Examine each line of the data, and copy the ones containing "reverse".

(Input data begins)

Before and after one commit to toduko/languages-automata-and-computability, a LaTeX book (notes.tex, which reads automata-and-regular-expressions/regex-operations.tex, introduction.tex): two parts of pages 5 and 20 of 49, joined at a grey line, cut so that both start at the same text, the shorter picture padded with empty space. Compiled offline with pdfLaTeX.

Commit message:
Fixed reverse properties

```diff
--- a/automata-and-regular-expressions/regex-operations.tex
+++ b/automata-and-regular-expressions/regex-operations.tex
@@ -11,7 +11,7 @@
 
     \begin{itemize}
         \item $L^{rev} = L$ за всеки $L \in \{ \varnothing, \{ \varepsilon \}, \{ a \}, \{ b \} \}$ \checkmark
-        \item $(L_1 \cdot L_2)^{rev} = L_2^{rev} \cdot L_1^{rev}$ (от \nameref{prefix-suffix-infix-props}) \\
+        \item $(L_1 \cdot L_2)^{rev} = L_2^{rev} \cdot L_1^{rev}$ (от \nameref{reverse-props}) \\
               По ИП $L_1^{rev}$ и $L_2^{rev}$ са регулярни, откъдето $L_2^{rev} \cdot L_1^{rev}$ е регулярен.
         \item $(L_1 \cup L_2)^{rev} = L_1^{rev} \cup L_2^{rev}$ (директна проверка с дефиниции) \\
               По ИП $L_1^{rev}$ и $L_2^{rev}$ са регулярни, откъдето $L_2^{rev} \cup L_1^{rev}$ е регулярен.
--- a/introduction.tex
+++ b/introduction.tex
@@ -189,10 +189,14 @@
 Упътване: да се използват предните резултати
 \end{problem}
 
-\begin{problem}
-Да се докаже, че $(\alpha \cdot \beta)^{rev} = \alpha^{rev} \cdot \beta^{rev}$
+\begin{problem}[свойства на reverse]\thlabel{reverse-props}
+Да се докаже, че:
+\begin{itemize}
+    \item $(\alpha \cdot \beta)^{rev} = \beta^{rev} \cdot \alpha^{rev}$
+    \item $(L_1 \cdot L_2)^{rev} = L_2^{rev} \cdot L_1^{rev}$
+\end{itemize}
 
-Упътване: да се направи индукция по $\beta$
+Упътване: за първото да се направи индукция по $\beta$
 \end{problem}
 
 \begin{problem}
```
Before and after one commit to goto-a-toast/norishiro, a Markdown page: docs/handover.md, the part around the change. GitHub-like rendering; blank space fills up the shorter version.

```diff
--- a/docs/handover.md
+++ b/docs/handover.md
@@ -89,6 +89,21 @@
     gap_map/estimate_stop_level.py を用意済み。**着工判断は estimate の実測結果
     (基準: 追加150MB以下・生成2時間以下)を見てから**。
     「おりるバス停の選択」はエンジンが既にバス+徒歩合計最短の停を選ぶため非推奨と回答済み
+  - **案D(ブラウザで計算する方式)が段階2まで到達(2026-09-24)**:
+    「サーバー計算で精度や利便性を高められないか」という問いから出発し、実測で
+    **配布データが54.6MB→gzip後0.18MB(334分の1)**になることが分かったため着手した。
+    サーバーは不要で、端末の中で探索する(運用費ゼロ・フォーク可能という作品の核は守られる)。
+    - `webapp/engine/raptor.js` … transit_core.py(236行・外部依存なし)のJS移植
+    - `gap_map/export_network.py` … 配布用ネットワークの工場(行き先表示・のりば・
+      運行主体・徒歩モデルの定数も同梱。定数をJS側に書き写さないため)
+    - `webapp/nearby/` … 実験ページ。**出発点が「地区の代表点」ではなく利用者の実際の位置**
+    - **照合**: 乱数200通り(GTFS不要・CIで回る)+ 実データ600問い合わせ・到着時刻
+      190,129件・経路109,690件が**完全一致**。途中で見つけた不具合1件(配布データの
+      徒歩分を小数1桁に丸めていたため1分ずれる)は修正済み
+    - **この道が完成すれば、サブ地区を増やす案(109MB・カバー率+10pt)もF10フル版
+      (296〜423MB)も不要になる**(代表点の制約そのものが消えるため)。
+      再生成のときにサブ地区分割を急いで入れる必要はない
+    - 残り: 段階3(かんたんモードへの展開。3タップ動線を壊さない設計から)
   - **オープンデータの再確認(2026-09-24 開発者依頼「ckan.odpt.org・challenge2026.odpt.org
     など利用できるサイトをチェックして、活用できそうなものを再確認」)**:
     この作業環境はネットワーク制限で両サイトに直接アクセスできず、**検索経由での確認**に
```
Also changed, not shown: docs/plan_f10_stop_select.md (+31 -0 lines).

(Input data ends)

◆ **Exercise answer**:
Fixed reverse properties
+        \item $(L_1 \cdot L_2)^{rev} = L_2^{rev} \cdot L_1^{rev}$ (от \nameref{reverse-props}) \\
+\begin{problem}[свойства на reverse]\thlabel{reverse-props}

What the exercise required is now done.